## WHAT NEEDS TO BE DONE
Check every line below for the string "import". Copy the ones that have it.

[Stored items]
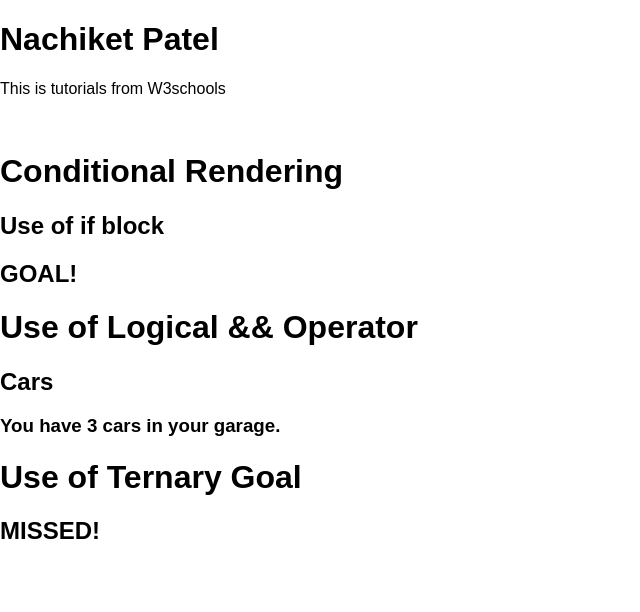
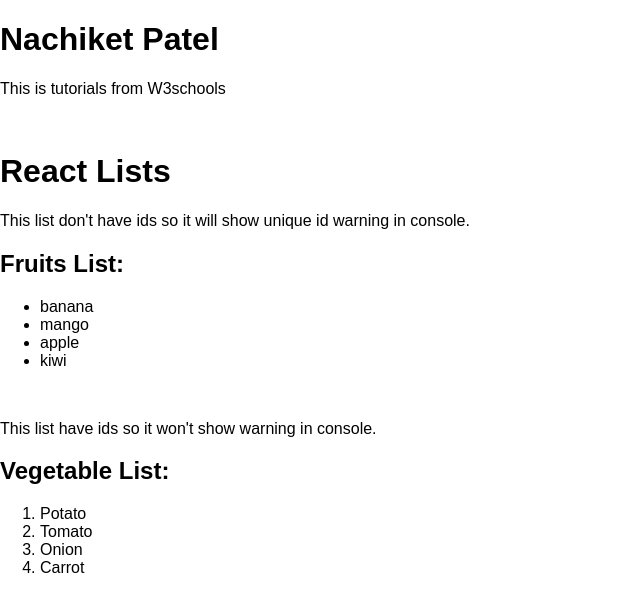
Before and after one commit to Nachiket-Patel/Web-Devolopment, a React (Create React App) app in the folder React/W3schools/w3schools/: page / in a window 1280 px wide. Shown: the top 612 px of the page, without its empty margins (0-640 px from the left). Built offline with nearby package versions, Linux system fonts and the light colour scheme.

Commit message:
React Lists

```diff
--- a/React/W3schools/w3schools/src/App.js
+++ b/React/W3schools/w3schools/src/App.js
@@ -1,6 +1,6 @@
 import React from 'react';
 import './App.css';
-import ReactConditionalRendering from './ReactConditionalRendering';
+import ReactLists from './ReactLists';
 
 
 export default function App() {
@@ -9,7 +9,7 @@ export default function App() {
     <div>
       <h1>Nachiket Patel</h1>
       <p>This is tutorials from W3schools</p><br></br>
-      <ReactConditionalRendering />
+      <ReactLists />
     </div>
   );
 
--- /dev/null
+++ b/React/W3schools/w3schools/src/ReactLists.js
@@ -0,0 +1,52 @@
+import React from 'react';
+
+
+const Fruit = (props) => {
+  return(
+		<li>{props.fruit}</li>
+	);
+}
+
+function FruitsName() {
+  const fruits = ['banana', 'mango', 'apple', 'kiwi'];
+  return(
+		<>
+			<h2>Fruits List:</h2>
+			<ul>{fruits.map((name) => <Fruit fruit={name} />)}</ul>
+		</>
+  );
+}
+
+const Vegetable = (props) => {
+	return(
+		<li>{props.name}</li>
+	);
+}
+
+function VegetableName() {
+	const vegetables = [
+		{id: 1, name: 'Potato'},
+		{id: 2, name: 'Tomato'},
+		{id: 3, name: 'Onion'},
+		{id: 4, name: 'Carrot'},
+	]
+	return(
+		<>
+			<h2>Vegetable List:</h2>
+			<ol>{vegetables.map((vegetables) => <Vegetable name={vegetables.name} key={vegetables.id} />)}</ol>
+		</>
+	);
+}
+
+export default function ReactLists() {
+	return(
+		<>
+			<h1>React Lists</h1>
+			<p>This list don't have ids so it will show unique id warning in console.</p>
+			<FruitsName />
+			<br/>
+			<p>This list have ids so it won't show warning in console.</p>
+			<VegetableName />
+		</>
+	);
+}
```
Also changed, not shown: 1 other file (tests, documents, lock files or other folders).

## WRITTEN REPLY
 import React from 'react';
 import './App.css';
-import ReactConditionalRendering from './ReactConditionalRendering';
+import ReactLists from './ReactLists';
+import React from 'react';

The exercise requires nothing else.